He became her spiritual advisor and she, in turn, introduced him to an endless stream of artists, poets, writers, philosophers, and musicians. Richardson and Robert Schalkoff taught a course on “The Second Boston Tea Party” during Centre’s recent Winter Term. He promises to share an interesting story relating how Isabella Stewart Gardner contributed to the success of Centre College Football. 

Richardson will serve Japanese Gyokuro Green Tea for the audience, using a cold steeping process. “When asked if they could have a choice of teas, and they could afford it,” he says, “people in Japan would choose this rare tea.” Later this month,  he will travel to Kyushu, the southwestern most of Japan’s main islands, where gyokuro tea is painstakingly cultivated. The process includes keeping the plants in 90 percent shade for the final 20 days prior to harvest. This technique insures a high concentration of chlorophyll, resulting in the tea’s emerald green leaves.

From 1990 until 2004, Shelley and Bruce Richardson  operated a tea room at Elmwood Inn in Perryville, Kentucky, which developed an international reputation as one of America’s favorite locations for a traditional afternoon tea. The couple chronicled their life in tea through numerous books and eventually launched their tea importing and wholesale packaging company, Elmwood Inn Fine Teas, located in downtown Danville.

Their publishing house, Benjamin Press, has become  one of the largest publishers of tea books in America. One of their most important publications is Okakura Kakuzo’s 1906 work, The Book of Tea, which Richardson illustrated and expanded in 2011. A classic book for any tea or art library, it is widely regarded as one of the twentieth century’s most influential books on art, beauty, and simplicity—all steeped in the world’s communal cup of tea. 

Richardson is a native Kentuckian, author, photographer, tea blender, and frequent guest speaker at tea events across the globe. He has numerous appearances on television and radio talk shows and is in demand as a guest speaker presenting at professional seminars including China’s Global Tea Fair. He has been a contributing source for articles found in Slate Magazine, MTV, CNN, The Smithsonian, National Geographic, Wall Street Journal, USA Today, and BBC.

A recognized tea historian, Richardson serves as Tea Master for the Boston Tea Party Ships & Museum and  is a contributing editor for TeaTime magazine. He has lectured at The Georgia O’Keeffe Museum, Winterthur Museum, Monticello, Centre College, University of Kentucky School of Fine Arts, Japanese-American Society of Kentucky, Yamaguchi Prefecture University, and the Confucius Institute.

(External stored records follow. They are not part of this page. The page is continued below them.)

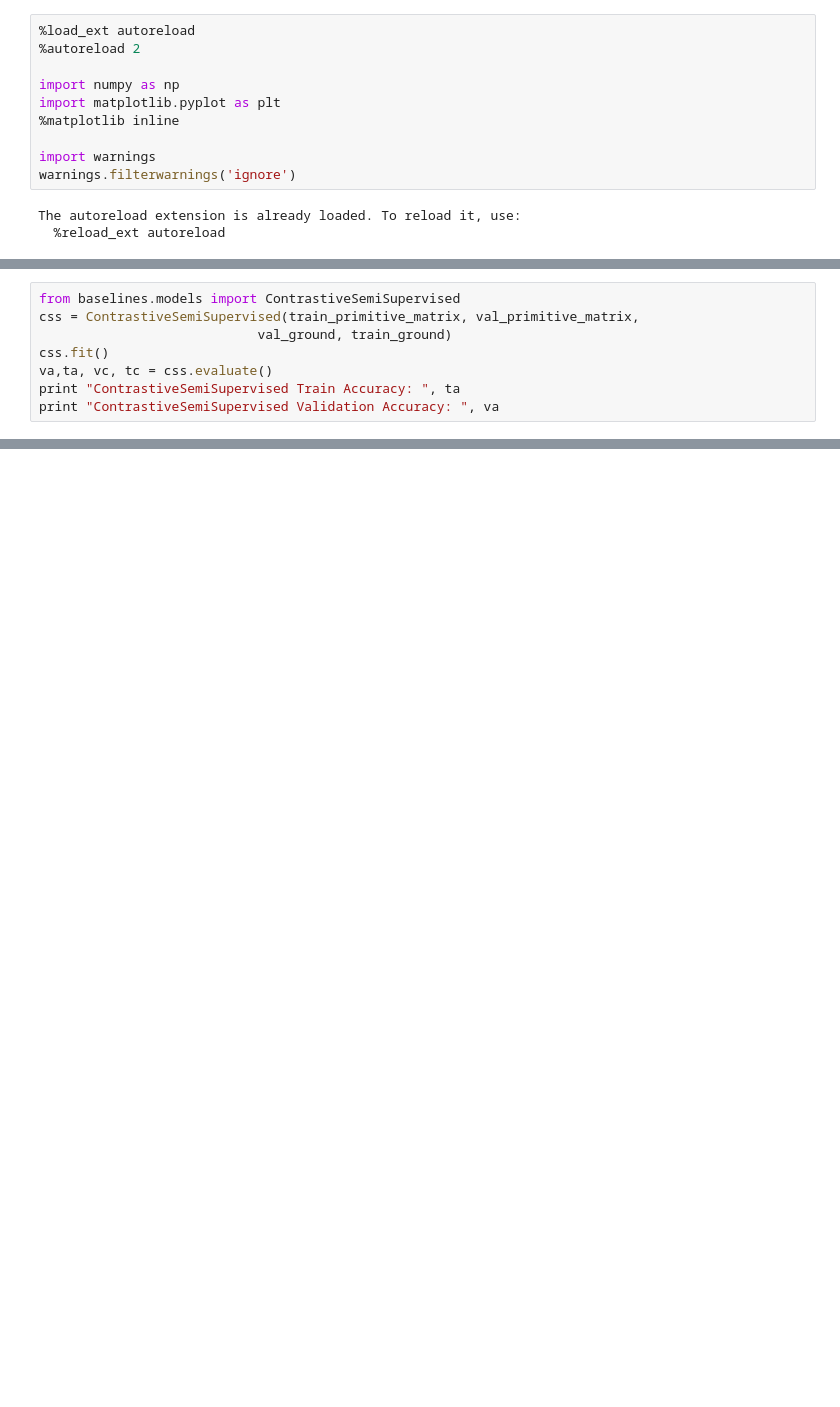
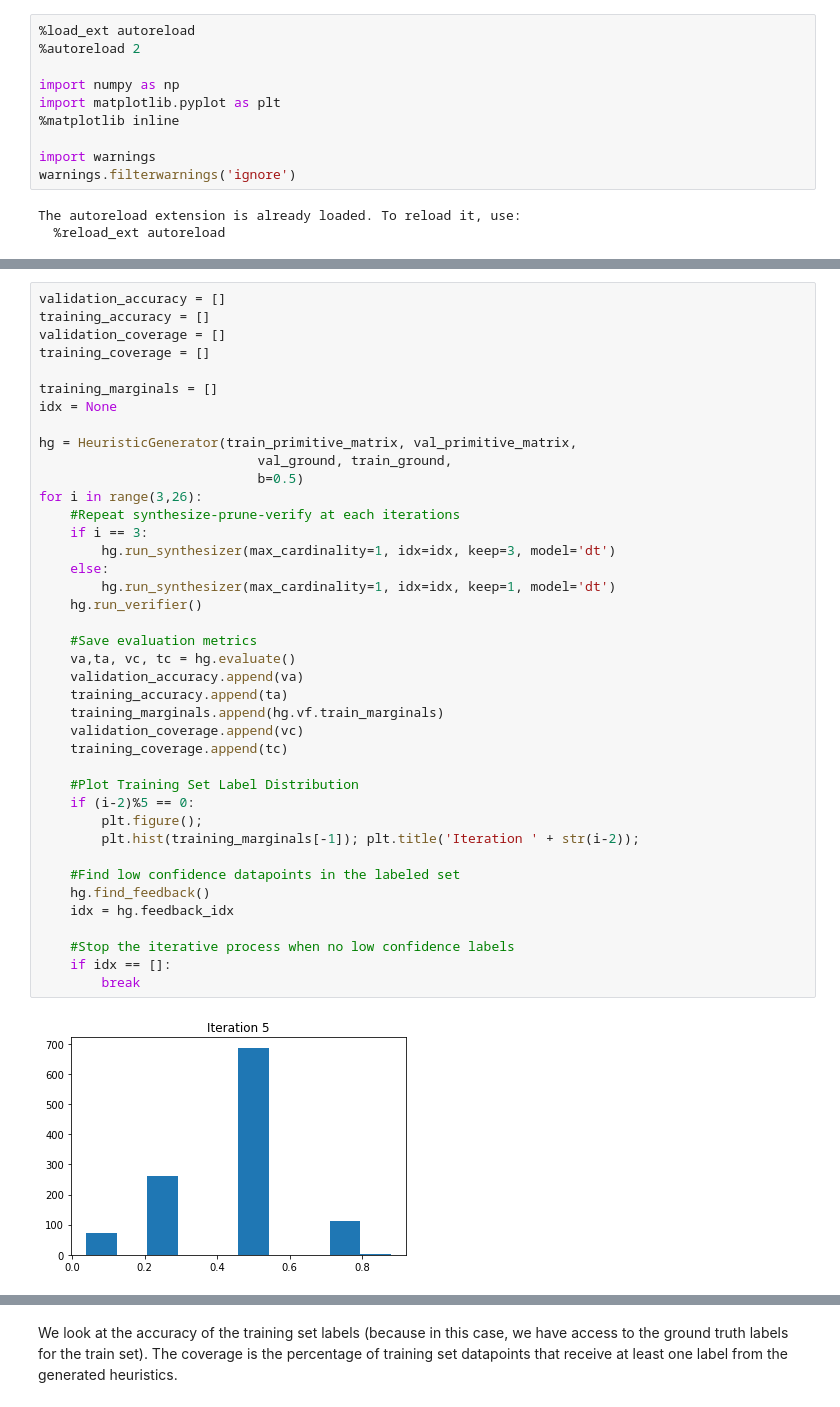
Before and after one commit to HazyResearch/reef, a Jupyter notebook: experimental_testing.ipynb, the cells around one changed output, grey strips where cells are left out. Cells and saved outputs as stored; diff of their text form; blank space fills up the shorter version.

```diff
--- a/experimental_testing.ipynb
+++ b/experimental_testing.ipynb
@@ -177,8 +13,0 @@ SemiSupervised Validation Accuracy:  0.7876886299118482
-# %%
-from baselines.models import ContrastiveSemiSupervised
-css = ContrastiveSemiSupervised(train_primitive_matrix, val_primitive_matrix,
-                            val_ground, train_ground)
-css.fit()
-va,ta, vc, tc = css.evaluate()
-print "ContrastiveSemiSupervised Train Accuracy: ", ta
-print "ContrastiveSemiSupervised Validation Accuracy: ", va
@@ -199,0 +96,42 @@ np.save(filepath+'_gt.npy', train_ground)
+# %%
+validation_accuracy = []
+training_accuracy = []
+validation_coverage = []
+training_coverage = []
+
+training_marginals = []
+idx = None
+
+hg = HeuristicGenerator(train_primitive_matrix, val_primitive_matrix,
+                            val_ground, train_ground,
+                            b=0.5)
+for i in range(3,26):
+    #Repeat synthesize-prune-verify at each iterations
+    if i == 3:
+        hg.run_synthesizer(max_cardinality=1, idx=idx, keep=3, model='dt')
+    else:
+        hg.run_synthesizer(max_cardinality=1, idx=idx, keep=1, model='dt')
+    hg.run_verifier()
+
+    #Save evaluation metrics
+    va,ta, vc, tc = hg.evaluate()
+    validation_accuracy.append(va)
+    training_accuracy.append(ta)
+    training_marginals.append(hg.vf.train_marginals)
+    validation_coverage.append(vc)
+    training_coverage.append(tc)
+
+    #Plot Training Set Label Distribution
+    if (i-2)%5 == 0:
+        plt.figure();
+        plt.hist(training_marginals[-1]); plt.title('Iteration ' + str(i-2));
+
+    #Find low confidence datapoints in the labeled set
+    hg.find_feedback()
+    idx = hg.feedback_idx
+
+    #Stop the iterative process when no low confidence labels
+    if idx == []:
+        break
+# %% [output]
+[figure, added]
@@ -199,0 +141,2 @@ np.save(filepath+'_gt.npy', train_ground)
+# %% [markdown]
+We look at the accuracy of the training set labels (because in this case, we have access to the ground truth labels for the train set). The coverage is the percentage of training set datapoints that receive at least one label from the generated heuristics.
```
Also changed, not shown: parts of 45 cells of this notebook, 12 other files.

Sign language interpretation is available for this event upon request. Contact Niki Kinkade at (859) 236 – 4054.


Lunch with the Arts

Featuring Bruce Richardson

Noon – 1 p.m. Wednesday,

March 13 at CAC

$5 per person at the door